• [Task description]:
For the data below, say how many lines contain "file". Only the number should be given.

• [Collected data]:
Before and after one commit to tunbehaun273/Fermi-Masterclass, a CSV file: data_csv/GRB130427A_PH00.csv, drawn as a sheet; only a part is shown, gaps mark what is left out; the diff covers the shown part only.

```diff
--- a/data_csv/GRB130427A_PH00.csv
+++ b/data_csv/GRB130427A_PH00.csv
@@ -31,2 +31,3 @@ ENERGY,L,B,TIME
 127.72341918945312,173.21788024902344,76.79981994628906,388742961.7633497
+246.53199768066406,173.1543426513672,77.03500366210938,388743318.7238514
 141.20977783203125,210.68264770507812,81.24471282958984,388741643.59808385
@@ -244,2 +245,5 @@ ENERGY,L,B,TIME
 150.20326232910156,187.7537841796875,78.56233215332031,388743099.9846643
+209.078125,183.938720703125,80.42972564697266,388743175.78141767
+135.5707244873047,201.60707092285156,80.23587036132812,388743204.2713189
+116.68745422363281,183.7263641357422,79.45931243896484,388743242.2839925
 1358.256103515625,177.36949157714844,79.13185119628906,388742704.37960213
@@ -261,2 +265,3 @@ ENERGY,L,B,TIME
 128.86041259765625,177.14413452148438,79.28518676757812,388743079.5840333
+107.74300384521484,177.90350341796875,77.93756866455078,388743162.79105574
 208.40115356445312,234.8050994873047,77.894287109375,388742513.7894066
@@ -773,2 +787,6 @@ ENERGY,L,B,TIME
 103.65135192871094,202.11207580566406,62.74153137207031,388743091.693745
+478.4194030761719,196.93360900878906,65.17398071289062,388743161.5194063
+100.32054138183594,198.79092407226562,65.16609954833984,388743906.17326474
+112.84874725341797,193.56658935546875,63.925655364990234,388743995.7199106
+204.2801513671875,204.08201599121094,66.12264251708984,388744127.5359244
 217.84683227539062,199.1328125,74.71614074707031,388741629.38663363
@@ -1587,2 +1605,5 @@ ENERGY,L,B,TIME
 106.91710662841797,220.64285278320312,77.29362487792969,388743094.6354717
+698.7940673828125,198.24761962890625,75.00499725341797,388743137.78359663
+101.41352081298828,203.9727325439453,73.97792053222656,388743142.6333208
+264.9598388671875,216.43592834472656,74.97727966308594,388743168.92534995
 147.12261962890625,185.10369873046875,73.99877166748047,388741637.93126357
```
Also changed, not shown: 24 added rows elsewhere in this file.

• [Exercise result]:
2